QUESTION: I am planning on bottle feeding my new baby. I am so tired of hearing what a bad decision I'm making. I know the pros and cons and I just don't feel comfortable nursing. Can't I be a good mom and bottle feed too?

ANSWER: Of course you can! While breastfeeding has the advantages of supplying closeness with your baby and optimal nutrition, bottle feeding does not preclude holding your baby while you feed her and it also allows the father an important and satisfying connection in satisfying his baby, too!

Consult your pediatrician about finding the best possible formula for your baby and one that makes it less likely that your newborn will develop food allergies. Soy or other alternatives to cow's milk are popular choices on which babies can thrive.

Mom-baby fit is important

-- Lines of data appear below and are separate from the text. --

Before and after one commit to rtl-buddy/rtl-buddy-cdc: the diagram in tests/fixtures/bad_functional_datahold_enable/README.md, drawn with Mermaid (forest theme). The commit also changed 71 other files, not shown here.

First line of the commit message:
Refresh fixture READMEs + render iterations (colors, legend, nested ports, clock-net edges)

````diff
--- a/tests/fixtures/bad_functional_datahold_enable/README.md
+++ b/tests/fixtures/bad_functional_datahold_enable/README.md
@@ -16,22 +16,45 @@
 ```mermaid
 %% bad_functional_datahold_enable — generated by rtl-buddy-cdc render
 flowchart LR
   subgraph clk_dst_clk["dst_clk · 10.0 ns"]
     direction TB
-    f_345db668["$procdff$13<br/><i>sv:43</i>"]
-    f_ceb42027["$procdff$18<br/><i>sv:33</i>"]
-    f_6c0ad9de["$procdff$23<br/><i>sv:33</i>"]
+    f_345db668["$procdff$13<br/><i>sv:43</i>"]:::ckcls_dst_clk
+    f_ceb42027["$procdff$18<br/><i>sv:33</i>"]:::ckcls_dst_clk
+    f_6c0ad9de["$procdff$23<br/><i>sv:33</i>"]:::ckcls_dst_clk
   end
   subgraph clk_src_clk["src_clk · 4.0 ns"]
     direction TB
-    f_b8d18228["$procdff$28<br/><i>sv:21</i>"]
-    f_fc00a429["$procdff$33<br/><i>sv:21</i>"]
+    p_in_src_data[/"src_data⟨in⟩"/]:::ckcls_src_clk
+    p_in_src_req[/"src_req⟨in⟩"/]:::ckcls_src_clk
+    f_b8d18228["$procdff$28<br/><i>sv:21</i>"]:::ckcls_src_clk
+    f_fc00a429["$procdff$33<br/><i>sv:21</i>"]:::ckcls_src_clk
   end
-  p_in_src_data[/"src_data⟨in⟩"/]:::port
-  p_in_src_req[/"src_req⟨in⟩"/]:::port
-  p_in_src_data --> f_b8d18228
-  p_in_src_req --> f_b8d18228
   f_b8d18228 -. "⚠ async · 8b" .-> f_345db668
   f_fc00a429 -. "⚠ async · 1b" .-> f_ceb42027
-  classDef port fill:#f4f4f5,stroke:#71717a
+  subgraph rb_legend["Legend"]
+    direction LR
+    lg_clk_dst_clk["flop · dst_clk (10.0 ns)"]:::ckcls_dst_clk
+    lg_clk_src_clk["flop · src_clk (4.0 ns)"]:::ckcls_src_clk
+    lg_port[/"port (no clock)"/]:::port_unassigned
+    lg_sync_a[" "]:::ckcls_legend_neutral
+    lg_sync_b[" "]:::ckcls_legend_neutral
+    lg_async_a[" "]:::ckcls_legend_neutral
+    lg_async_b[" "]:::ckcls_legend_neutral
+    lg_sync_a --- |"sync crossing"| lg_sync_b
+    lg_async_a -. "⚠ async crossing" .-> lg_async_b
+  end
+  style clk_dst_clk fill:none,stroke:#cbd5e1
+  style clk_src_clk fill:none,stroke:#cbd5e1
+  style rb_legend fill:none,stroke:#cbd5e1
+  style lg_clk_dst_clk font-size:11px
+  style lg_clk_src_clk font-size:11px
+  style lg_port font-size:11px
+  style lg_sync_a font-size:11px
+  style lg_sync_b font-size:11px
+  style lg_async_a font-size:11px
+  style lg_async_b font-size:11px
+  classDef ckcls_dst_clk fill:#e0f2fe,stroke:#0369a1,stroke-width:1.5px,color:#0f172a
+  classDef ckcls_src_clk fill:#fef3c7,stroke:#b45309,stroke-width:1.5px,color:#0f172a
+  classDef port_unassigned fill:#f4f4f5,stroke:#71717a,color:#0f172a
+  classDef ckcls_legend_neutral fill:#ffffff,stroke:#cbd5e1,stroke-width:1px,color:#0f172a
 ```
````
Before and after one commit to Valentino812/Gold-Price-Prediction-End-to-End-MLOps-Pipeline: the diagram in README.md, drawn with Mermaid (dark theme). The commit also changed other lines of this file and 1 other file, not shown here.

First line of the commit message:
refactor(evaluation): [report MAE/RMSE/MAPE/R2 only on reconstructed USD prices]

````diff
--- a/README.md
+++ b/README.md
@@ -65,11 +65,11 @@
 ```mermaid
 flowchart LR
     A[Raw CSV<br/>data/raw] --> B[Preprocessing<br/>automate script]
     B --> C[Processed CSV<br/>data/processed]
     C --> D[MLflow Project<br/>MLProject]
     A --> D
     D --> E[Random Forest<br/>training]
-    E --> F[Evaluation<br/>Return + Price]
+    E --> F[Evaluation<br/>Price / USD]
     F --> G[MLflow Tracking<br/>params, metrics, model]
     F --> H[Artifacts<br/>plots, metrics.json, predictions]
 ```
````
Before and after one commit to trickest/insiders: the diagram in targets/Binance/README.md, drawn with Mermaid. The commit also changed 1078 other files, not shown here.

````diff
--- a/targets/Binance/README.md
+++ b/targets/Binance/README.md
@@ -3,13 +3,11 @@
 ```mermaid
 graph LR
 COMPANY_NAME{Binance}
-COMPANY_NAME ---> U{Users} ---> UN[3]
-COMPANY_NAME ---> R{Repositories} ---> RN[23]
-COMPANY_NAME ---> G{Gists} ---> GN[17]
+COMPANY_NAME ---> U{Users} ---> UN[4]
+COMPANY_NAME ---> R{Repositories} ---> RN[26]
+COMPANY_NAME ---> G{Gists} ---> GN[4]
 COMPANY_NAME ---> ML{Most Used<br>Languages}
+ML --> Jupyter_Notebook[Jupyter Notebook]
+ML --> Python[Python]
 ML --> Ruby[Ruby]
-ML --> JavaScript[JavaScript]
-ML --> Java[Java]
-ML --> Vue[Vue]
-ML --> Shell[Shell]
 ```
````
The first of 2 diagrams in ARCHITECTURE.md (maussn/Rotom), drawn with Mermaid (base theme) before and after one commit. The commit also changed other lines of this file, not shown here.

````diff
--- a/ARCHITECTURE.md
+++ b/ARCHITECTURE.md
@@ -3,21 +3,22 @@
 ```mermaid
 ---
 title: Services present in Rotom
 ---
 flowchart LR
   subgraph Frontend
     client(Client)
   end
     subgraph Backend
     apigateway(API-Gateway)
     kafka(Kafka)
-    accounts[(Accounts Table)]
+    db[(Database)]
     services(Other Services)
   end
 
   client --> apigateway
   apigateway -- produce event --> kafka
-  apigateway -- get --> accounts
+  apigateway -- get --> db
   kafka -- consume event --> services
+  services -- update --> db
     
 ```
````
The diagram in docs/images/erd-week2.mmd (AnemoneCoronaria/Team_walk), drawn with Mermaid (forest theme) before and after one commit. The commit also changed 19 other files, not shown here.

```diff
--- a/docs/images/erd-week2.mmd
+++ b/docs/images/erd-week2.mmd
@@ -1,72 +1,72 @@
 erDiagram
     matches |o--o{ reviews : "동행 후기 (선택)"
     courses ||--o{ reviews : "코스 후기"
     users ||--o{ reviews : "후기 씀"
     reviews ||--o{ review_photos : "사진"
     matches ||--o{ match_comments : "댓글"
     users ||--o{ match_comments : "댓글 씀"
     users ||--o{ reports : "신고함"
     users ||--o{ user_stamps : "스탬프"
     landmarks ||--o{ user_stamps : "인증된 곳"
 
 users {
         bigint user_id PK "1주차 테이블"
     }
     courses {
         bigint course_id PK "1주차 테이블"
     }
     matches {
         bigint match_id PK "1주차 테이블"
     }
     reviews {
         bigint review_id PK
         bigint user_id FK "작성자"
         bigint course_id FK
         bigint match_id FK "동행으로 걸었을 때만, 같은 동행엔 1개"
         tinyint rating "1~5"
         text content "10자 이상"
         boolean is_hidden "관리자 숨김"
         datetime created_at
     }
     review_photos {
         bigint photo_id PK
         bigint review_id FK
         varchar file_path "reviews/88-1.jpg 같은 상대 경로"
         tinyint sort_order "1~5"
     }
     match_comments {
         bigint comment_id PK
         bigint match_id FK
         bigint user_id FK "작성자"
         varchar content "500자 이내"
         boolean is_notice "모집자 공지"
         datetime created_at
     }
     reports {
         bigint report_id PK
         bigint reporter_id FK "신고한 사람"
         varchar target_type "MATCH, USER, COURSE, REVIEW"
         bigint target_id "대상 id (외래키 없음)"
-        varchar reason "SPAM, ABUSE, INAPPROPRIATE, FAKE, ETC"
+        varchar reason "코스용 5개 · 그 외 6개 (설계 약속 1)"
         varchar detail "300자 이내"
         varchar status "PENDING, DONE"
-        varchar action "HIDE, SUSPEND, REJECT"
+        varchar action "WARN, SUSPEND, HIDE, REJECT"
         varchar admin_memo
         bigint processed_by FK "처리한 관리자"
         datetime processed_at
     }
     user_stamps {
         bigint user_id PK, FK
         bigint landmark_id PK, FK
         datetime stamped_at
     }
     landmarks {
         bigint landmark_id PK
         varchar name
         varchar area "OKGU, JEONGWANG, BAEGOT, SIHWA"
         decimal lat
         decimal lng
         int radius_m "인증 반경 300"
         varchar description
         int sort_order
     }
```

A key factor in mother-infant bonding is meeting the needs of both baby and mom. Breastfeeding can provide a perfect way to feed for many mothers, and should definitely be supported and encouraged for those who choose it as a preferred choice to nurture their newborn. But, if you have weighed both the pros and cons and concluded that for whatever reasons, breastfeeding is wrong for you, then it cannot be right for your baby! If you are decidedly uncomfortable with breastfeeding, your baby will experience your tension around it. And ongoing tensions surrounding breastfeeding can decrease your milk supply, creating a vicious cycle which can affect not only your bond with your baby, but your self esteem as a mother, to boot!

Feeding time should be enjoyable

The most critical aspect of feeding, beyond nutrition, is that it is an enjoyable experience for both mother and child. An emotional advantage of breastfeeding is that it sets the stage for increased and periodic interaction between a mother and her infant. This can be a boost to bonding (though by no means a guarantee!) that mother and baby will get to know each other's rhythm and develop a healthy and emotionally rewarding feeding ritual. In the beginning of the postpartum period, feeding (including breastfeeding) can be frustrating. But learning about your baby eases the adjustment. Breastfeeding promotes an atmosphere in which mother and child tend to look more at one another and touching and cradling occurs naturally during feeding.

In the middle part of the last century bottle feeding became popular in the United States, and many women were discouraged from breastfeeding. Bottle feeding did not include touching, holding and interacting with the newborn. And many babies were immediately put on rigid feeding schedules that served to decrease intimacy between mother and child. Babies were seen with bottles propped on diapers, holding their own bottle and left swaddled in a crib, while adults busied themselves with other tasks nearby. Many people today still associate bottle feeding with less touch and interaction. But this does not have to be the case!

When bottle feeding, you can look into your baby's eyes and your baby will look back into yours! Sorrel Madrona, MSW, MPH (University of California at Berkeley) studied maternal and child health with specific attention to the ways that mothers and babies bond. She discovered that cradling your baby when feeding and looking into each other's eyes an important behavior that forges attachment, during feeding. Whether bottle feeding or breastfeeding, attention to the quality of love and care is key to a satisfying emotional bond.

Create a satisfying and loving feeding ritual. Feeding should be enjoyable, rather than tense. Bottle feeding or breastfeeding is not the determining factor in the quality of your parenting.

What to say to critics?

Your response to women who criticize? Let them know that you are happy for their choice and hope that they can also respect yours. It is likely, too, that once your baby arrives, and bonding has taken place you will be less likely to doubt yourself. It is clear to all of us who have been parents, that there are a multitude of factors that contribute towards being a good parent. And although this is the first time you find your values in parenting challenged, it certainly will not be the last!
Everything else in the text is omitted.